*Task description:*
Using the data below, work out how many of its lines contain "true", and give that number with nothing added.

*Task material:*
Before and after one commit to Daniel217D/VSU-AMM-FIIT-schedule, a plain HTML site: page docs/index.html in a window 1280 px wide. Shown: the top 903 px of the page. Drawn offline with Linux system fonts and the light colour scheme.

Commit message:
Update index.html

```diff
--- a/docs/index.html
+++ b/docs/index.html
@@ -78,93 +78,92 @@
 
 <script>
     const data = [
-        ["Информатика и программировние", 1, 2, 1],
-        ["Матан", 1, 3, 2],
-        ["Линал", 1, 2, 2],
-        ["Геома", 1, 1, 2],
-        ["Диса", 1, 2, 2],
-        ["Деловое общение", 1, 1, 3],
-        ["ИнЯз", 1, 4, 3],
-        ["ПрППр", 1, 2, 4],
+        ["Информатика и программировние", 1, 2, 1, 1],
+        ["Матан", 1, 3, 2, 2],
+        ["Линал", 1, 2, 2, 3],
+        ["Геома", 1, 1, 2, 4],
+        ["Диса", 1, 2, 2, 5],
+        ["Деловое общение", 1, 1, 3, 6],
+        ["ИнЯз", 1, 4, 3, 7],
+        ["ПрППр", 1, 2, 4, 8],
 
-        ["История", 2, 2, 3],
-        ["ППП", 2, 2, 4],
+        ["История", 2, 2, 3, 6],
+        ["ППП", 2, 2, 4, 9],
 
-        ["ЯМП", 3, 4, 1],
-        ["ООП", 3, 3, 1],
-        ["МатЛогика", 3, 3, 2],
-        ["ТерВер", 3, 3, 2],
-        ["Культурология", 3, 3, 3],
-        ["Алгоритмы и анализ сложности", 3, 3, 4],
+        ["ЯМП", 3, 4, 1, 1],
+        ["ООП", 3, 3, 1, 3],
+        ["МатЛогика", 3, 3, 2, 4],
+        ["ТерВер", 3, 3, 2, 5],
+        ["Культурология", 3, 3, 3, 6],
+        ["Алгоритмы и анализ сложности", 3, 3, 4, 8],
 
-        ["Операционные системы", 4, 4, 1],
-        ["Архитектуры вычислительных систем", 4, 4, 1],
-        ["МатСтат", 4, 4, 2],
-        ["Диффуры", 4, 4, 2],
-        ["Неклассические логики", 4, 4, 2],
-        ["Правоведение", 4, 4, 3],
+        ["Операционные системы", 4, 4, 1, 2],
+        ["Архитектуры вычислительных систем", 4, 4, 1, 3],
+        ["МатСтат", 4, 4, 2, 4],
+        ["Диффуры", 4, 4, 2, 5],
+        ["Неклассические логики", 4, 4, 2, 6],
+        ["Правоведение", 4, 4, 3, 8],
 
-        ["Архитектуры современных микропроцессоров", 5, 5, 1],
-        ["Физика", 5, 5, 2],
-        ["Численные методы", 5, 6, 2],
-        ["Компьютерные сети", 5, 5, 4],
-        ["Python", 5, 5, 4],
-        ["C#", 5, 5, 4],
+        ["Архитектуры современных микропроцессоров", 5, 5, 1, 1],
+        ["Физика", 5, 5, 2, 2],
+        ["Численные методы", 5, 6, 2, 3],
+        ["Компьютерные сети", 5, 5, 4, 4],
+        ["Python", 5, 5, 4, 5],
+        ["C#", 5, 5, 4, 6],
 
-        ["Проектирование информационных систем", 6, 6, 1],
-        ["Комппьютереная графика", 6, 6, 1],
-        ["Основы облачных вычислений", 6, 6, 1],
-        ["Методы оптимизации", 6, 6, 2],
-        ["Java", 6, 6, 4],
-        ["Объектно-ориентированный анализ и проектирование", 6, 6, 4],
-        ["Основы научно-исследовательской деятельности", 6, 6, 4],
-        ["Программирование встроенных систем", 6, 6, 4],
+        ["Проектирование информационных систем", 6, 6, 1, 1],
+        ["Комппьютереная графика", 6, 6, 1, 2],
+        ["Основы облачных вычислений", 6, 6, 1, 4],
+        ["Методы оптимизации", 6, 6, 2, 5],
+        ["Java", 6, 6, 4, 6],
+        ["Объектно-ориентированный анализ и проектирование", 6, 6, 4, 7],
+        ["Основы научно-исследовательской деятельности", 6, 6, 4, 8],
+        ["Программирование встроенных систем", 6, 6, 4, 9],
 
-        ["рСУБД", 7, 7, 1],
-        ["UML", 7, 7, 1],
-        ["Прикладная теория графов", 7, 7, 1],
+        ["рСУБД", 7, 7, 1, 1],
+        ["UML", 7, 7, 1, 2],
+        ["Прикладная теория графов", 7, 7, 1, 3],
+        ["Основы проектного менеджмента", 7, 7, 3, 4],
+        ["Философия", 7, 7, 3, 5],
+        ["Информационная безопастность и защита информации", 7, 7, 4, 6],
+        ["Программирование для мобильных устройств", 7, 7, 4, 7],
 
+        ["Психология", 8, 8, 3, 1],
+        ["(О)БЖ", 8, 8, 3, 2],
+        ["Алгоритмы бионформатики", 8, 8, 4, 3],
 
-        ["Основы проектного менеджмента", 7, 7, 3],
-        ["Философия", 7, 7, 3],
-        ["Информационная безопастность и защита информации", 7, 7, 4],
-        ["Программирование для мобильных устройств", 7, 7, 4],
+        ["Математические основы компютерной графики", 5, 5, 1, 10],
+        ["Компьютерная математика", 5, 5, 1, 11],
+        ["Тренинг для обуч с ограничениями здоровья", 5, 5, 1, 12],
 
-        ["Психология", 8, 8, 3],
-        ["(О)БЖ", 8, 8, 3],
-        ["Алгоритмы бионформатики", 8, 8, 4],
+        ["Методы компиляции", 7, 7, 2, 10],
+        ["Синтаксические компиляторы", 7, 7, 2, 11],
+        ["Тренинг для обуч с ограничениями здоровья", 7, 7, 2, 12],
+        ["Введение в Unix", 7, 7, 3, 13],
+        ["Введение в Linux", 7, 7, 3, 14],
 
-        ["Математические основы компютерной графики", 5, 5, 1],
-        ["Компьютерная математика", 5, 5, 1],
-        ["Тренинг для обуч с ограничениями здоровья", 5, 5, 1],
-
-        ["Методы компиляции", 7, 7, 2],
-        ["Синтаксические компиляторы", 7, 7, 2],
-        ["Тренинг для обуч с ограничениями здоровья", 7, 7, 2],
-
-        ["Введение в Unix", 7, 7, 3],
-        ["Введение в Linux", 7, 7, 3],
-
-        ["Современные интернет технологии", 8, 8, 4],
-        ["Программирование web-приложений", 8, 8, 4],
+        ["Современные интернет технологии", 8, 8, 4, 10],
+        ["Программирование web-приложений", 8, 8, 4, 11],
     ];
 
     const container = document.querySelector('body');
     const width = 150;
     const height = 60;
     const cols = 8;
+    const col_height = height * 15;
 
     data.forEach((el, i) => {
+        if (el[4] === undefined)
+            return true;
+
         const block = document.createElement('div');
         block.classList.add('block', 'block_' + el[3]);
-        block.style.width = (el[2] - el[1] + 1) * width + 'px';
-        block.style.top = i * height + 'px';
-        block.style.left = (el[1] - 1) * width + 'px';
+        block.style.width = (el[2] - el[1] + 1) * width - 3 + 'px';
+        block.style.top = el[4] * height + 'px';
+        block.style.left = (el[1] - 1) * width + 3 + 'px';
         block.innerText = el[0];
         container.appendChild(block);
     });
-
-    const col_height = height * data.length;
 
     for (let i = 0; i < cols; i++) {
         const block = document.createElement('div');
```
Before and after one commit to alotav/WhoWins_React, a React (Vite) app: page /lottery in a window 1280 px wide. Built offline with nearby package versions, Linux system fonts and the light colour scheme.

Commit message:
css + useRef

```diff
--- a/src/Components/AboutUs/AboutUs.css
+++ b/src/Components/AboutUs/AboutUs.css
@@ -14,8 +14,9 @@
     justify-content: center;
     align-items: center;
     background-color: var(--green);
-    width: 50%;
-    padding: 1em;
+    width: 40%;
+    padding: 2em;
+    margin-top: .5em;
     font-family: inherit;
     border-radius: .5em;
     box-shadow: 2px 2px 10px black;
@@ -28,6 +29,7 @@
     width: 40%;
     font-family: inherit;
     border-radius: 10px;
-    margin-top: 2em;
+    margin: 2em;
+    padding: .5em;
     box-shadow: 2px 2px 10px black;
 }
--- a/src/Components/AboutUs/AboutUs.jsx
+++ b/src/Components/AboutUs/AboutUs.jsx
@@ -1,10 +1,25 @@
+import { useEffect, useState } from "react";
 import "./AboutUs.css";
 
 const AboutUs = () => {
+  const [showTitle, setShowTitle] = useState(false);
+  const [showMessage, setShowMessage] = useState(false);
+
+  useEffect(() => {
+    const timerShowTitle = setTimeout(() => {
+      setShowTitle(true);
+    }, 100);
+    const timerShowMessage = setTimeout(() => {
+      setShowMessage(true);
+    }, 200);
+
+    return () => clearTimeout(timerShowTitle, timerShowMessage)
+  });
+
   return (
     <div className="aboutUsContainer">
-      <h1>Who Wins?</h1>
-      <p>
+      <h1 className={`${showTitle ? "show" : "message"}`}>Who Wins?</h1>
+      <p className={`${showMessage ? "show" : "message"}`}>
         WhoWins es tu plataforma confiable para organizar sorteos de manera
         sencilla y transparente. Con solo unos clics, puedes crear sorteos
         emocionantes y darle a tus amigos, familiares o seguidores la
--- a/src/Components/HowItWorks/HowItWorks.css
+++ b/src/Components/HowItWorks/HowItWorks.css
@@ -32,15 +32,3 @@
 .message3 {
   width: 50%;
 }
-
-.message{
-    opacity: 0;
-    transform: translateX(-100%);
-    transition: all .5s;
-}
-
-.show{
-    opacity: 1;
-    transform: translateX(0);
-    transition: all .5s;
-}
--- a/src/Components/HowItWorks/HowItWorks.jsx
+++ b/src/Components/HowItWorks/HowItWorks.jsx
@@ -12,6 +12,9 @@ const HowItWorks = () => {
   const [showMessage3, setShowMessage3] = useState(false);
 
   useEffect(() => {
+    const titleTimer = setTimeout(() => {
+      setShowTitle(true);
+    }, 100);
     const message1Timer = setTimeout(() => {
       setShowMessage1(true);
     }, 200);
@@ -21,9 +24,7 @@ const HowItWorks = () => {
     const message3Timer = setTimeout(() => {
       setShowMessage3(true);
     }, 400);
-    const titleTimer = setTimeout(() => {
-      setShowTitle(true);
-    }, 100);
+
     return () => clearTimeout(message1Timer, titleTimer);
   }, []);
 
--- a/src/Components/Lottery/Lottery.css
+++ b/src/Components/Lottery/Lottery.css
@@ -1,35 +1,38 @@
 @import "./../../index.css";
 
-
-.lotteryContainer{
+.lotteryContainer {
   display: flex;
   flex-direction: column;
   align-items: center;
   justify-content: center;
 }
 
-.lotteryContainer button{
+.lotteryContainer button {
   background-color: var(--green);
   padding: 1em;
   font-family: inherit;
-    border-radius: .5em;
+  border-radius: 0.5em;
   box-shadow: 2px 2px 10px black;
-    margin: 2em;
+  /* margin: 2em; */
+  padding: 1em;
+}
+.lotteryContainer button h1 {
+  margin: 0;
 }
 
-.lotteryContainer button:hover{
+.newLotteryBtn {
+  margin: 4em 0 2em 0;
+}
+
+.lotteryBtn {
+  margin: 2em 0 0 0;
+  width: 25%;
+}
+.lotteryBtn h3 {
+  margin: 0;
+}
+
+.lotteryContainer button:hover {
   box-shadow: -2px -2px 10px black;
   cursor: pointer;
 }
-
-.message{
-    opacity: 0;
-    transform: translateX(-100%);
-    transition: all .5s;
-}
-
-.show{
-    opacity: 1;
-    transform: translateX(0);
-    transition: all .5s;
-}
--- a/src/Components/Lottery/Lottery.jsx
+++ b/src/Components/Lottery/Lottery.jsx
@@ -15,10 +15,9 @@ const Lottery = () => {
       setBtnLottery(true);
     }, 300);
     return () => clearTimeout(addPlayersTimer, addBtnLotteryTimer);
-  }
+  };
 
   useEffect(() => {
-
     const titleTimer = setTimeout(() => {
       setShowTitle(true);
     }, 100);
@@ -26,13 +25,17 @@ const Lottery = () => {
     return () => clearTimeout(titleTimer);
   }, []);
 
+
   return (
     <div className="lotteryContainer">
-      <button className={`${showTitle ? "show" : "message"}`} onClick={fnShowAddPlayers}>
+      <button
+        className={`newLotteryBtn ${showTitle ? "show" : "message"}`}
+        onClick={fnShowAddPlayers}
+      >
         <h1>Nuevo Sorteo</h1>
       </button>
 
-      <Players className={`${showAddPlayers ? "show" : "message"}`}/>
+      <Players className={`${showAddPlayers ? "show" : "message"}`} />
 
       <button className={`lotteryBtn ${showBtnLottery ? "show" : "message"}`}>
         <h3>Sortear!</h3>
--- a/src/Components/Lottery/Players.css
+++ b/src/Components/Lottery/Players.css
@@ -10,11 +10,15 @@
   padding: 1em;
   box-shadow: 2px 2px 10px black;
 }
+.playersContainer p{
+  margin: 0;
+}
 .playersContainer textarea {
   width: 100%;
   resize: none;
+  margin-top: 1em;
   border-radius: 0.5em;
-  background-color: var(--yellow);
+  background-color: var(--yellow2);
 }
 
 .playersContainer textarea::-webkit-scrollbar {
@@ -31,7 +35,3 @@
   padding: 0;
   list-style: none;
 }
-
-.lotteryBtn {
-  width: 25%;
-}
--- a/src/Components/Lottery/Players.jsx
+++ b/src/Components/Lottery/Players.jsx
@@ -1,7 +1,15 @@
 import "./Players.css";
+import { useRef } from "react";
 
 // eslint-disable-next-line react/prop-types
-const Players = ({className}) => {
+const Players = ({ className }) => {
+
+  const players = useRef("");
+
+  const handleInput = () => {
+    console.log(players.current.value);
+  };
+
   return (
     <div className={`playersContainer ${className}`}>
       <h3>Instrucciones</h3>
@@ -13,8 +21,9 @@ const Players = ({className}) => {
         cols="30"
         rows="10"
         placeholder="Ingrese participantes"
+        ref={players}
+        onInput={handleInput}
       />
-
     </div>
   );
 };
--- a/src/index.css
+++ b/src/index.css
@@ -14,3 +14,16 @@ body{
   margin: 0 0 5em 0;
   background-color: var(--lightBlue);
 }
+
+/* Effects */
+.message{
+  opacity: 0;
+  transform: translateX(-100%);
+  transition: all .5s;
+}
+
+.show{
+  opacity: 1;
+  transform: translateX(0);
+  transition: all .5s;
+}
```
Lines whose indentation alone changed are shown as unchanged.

*Result for this task:*
9